### Before-and-after page screenshots:
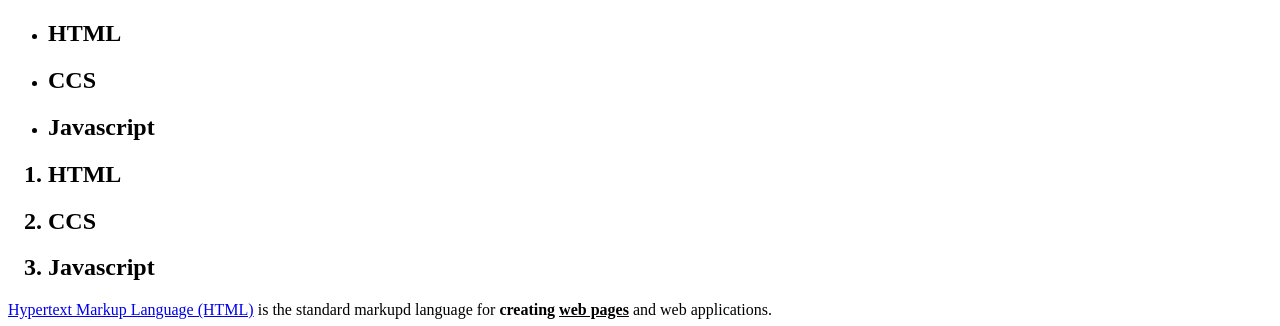
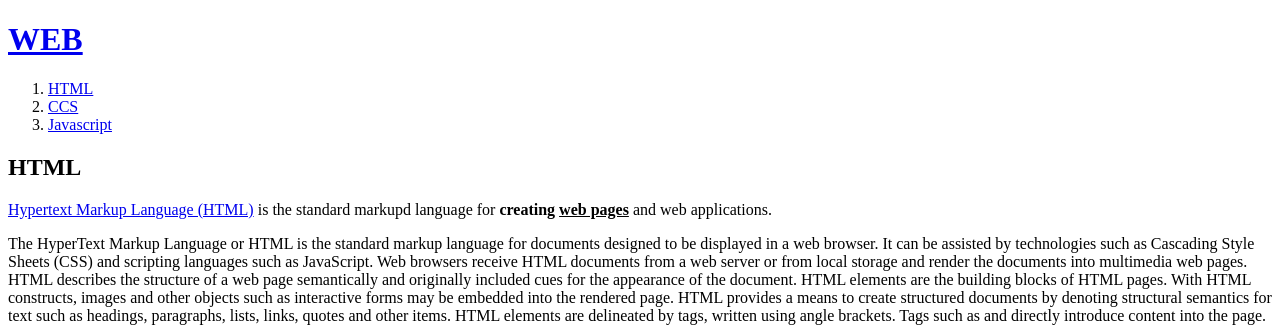
Before and after one commit to ggandori/my-first-web, a plain HTML site: page 1.html in a window 1280 px wide. Shown: the top 326 px of the page. Drawn offline with Linux system fonts and the light colour scheme.

Commit message:
Add files via upload

```diff
--- a/1.html
+++ b/1.html
@@ -1,26 +1,19 @@
 <!doctype html>
+<html>
+<head>
+  <title>WEB-html</title>
+  <meta charset="UTF-8"/>
+</head>
+<body>
+  <h1><a href ="index.html">WEB</h1>
+  <ol>
+    <li><a href="1.html">HTML</a></li>
+    <li><a href="2.html">CCS</a></li>
+    <li><a href="3.html">Javascript</a></li>
+  </ol>
+  <h2>HTML</h2>
 
-<head>
-<meta charset="UTF-8"/>
-<title>web-1</title>
-</head>
-
-
-<ul>
-  <li><h2>HTML</h2>
-  <li><h2>CCS</h2>
-  <li><h2>Javascript</h2>
-</ul>
-
-<ol>
-  <h2><li>HTML</h2>
-  <h2><li>CCS</h2>
-  <h2><li>Javascript</h2>
-</ol>
-
-
-<body>
-<a href="https://www.w3.org/" title="HTML"> Hypertext Markup Language (HTML)</a> is the standard markupd
+<p> <a href="https://www.w3.org/" target="_blank" title="html5 specification"> Hypertext Markup Language (HTML)</a> is the standard markupd
 language for <strong> creating <u>web pages</u> </strong> and web applications.
 
 <p>The HyperText Markup Language or HTML is the standard markup language for documents
@@ -49,3 +42,5 @@ the content of the page.</p>
  the  element, in collaboration with javascript.</p>
 
  </body>
+
+ </html>
```
Also changed, not shown: 2.html (added, +24 -0 lines), 3.html (added, +25 -0 lines), index.html (added, +27 -0 lines).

### Task to complete:
Your reply should be the full data above, copied exactly, with no pictures in it.

### Result:
Before and after one commit to ggandori/my-first-web, a plain HTML site: page 1.html in a window 1280 px wide. Shown: the top 326 px of the page. Drawn offline with Linux system fonts and the light colour scheme.

Commit message:
Add files via upload

```diff
--- a/1.html
+++ b/1.html
@@ -1,26 +1,19 @@
 <!doctype html>
+<html>
+<head>
+  <title>WEB-html</title>
+  <meta charset="UTF-8"/>
+</head>
+<body>
+  <h1><a href ="index.html">WEB</h1>
+  <ol>
+    <li><a href="1.html">HTML</a></li>
+    <li><a href="2.html">CCS</a></li>
+    <li><a href="3.html">Javascript</a></li>
+  </ol>
+  <h2>HTML</h2>
 
-<head>
-<meta charset="UTF-8"/>
-<title>web-1</title>
-</head>
-
-
-<ul>
-  <li><h2>HTML</h2>
-  <li><h2>CCS</h2>
-  <li><h2>Javascript</h2>
-</ul>
-
-<ol>
-  <h2><li>HTML</h2>
-  <h2><li>CCS</h2>
-  <h2><li>Javascript</h2>
-</ol>
-
-
-<body>
-<a href="https://www.w3.org/" title="HTML"> Hypertext Markup Language (HTML)</a> is the standard markupd
+<p> <a href="https://www.w3.org/" target="_blank" title="html5 specification"> Hypertext Markup Language (HTML)</a> is the standard markupd
 language for <strong> creating <u>web pages</u> </strong> and web applications.
 
 <p>The HyperText Markup Language or HTML is the standard markup language for documents
@@ -49,3 +42,5 @@ the content of the page.</p>
  the  element, in collaboration with javascript.</p>
 
  </body>
+
+ </html>
```
Also changed, not shown: 2.html (added, +24 -0 lines), 3.html (added, +25 -0 lines), index.html (added, +27 -0 lines).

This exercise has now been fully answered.